Another ideal roach is the False death's head, or Discoid roach, Blaberus discoidales. These massive, 2-3 inch roaches are much slower than lobsters, and one of the few insects large enough to be fed to the giant tarantulas. They also give live birth, which is pretty cool.
Unfortunately our government has banned every species of roach except for the German cockroach, which is the one you may see in your apartment. Their reasonings are good, as roaches do tend to be rather hardy, but an argument can be made that the tropical and desert species -such as lobsters and discoids- are too temperature dependent to set up shop in Canada. Then again, rules are rules.
Waxworms are a feeder that I have only a little experience with. They need to be ignored above all else, and it helps if you don't have a plethora of grain moths living in your house. To culture waxworms, a medium of bran and honey is prepared with some glycerin, and placed in a container with fine (very fine) mesh. Waxworms are added and left alone for a few months. Eventually they pupate, emerge as adult moths, and produce lots of little waxworm babies. Unfortunately, if you happen to have grain moths fluttering around your apartment, they wiggle their way into the culture and take it over with their significantly faster lifecycle. I have since given up waxworms until the time comes that I am no longer plagued with these damned tiny moths.
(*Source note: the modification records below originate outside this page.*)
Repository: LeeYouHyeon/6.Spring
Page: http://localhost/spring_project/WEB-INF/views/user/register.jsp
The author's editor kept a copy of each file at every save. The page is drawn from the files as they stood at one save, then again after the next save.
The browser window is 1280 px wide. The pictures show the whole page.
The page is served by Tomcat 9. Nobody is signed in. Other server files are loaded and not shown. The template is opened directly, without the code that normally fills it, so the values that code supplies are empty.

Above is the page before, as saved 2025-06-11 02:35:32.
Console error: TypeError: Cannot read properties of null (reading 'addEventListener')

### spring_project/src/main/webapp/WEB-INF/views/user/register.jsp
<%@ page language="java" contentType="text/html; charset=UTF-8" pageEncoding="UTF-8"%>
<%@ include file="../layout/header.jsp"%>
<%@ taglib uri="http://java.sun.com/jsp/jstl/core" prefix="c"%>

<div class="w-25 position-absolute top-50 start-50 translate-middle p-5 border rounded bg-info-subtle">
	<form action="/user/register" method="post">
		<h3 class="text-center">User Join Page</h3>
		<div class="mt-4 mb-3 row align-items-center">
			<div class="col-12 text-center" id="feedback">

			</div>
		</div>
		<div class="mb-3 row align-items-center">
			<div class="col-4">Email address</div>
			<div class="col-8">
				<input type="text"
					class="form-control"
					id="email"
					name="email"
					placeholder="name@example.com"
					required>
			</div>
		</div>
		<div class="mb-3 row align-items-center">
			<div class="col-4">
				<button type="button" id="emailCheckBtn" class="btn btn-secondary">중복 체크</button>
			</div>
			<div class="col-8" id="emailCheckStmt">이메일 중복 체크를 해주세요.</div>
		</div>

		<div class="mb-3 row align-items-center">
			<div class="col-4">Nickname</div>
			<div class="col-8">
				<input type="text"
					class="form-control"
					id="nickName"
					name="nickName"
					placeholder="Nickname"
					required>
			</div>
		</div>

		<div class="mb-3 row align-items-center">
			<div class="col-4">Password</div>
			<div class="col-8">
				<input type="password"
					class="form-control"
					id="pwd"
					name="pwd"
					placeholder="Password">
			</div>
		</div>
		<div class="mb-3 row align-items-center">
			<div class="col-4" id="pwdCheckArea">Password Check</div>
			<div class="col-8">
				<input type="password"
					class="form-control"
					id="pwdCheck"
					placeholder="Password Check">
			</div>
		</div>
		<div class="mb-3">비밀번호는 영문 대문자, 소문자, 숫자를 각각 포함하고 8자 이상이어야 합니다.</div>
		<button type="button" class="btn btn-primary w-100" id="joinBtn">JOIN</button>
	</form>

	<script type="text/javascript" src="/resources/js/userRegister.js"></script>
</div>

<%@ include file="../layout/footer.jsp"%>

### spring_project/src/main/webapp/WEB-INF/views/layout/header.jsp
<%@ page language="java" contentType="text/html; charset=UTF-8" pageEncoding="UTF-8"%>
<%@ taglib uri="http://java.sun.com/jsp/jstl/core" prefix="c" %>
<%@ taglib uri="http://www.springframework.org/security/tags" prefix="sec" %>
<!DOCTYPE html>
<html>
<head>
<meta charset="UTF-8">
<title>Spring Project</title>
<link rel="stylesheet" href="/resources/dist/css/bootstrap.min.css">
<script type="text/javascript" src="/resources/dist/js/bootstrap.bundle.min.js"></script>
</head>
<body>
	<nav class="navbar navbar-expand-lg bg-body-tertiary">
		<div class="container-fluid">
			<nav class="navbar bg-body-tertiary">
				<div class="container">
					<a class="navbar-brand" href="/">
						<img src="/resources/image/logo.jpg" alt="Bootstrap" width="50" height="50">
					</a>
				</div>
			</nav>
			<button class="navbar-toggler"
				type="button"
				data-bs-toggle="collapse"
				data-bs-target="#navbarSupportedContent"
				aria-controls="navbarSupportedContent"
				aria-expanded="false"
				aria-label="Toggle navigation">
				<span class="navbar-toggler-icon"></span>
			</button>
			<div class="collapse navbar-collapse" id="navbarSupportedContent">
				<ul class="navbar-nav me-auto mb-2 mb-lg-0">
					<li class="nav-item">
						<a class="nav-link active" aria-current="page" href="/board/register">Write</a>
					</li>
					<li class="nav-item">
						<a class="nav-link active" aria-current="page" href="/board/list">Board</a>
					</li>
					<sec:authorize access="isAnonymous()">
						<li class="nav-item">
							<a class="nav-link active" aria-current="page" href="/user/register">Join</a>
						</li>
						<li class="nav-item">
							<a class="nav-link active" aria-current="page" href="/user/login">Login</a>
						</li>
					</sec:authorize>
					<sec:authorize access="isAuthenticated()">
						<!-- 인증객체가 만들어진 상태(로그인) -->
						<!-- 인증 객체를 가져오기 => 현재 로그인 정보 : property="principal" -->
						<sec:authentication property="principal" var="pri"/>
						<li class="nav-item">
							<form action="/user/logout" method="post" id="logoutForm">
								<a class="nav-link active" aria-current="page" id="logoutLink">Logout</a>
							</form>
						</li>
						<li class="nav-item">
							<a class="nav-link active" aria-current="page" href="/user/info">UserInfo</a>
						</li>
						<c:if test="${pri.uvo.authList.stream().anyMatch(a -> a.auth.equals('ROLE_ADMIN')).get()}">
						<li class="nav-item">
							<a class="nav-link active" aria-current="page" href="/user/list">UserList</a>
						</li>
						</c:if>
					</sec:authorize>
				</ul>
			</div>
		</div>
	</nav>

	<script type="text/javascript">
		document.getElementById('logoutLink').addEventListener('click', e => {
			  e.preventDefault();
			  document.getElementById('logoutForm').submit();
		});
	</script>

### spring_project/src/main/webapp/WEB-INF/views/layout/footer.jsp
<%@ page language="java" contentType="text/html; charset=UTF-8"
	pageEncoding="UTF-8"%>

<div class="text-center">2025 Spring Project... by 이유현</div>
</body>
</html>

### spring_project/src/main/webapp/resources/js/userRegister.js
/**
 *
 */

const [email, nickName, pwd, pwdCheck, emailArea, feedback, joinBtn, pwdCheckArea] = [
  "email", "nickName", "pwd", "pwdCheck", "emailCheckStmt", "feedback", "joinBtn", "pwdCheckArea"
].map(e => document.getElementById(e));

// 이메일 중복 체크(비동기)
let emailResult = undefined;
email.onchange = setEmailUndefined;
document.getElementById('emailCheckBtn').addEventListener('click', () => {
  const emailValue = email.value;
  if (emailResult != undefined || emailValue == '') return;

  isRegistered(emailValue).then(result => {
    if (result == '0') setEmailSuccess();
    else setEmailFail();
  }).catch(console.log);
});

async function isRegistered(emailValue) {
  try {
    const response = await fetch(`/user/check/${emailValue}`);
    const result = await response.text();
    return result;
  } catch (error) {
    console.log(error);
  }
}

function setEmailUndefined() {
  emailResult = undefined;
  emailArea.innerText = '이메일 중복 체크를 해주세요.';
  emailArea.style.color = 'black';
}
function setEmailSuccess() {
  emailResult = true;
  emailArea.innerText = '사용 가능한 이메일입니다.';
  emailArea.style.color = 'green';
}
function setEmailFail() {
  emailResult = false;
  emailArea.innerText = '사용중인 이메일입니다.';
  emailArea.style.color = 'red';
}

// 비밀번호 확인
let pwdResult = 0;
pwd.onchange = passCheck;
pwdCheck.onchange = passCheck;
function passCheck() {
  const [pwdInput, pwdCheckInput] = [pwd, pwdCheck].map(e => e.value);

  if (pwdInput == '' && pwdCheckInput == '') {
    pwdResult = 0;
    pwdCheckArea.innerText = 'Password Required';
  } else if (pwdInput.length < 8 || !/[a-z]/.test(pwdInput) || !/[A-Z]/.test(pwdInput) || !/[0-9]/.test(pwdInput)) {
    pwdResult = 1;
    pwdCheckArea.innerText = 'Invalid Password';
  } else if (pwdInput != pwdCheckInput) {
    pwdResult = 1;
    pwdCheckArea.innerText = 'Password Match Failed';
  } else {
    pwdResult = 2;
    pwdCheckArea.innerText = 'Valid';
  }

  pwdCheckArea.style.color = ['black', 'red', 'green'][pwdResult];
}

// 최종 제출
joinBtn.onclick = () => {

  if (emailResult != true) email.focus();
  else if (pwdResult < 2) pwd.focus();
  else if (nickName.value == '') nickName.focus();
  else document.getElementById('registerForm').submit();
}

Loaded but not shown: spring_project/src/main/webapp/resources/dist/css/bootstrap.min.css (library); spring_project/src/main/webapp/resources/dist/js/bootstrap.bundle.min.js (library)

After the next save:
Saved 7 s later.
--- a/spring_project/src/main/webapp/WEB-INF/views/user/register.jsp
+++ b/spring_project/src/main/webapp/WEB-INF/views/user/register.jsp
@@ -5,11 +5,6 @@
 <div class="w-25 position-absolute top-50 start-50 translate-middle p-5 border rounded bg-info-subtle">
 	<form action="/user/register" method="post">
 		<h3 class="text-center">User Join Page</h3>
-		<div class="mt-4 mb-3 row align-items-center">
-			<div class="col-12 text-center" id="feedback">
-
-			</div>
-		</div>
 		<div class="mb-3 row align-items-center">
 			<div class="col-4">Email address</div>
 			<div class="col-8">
As feeder insects go, those are essentially all you will be encountering in our part of the world. Europe is big on Locusts, and you can culture some grasshoppers here, but I'm not familiar with them.
Of course your journey into insects doesn't necessarily need to stop with feeder insects. Bugs such as mantids and phasmids, as well as gastropods like Helix aspersa and Achatina fulica (giant snails) make fascinating pets due to their appearance and behaviour. Mantids seem the very embodiment of calm until they strike; phasmids (stick insects) vary between absurd, beautiful, and alien; giant snails are impressive just for their size, and have fascinating lifecycles that can be observed with any two individuals, as most species are hermaphroditic.
Once again, however, the government looms. All phasmids, mantids, and land snails not native to Canada are banned from importation and trade. This means no H. aspersa, A. fulica, nor pretty much every mantis and stick insect. Canada does have at least one species of both mantids and sticks that are just as interesting as most others, but unfortunately our snails aren't terribly fascinating. The same goes for millipedes, but oddly enough, not centipedes. This is something I have an issue with, but my griping will wait for another day.
With that, I leave you. I strongly recommend looking into the specific insects I've already posted about, and going further with species I have neglected to mention entirely. Go read up on assassin bugs, for instance, or diving water beetles. Of course there's arachnids, too!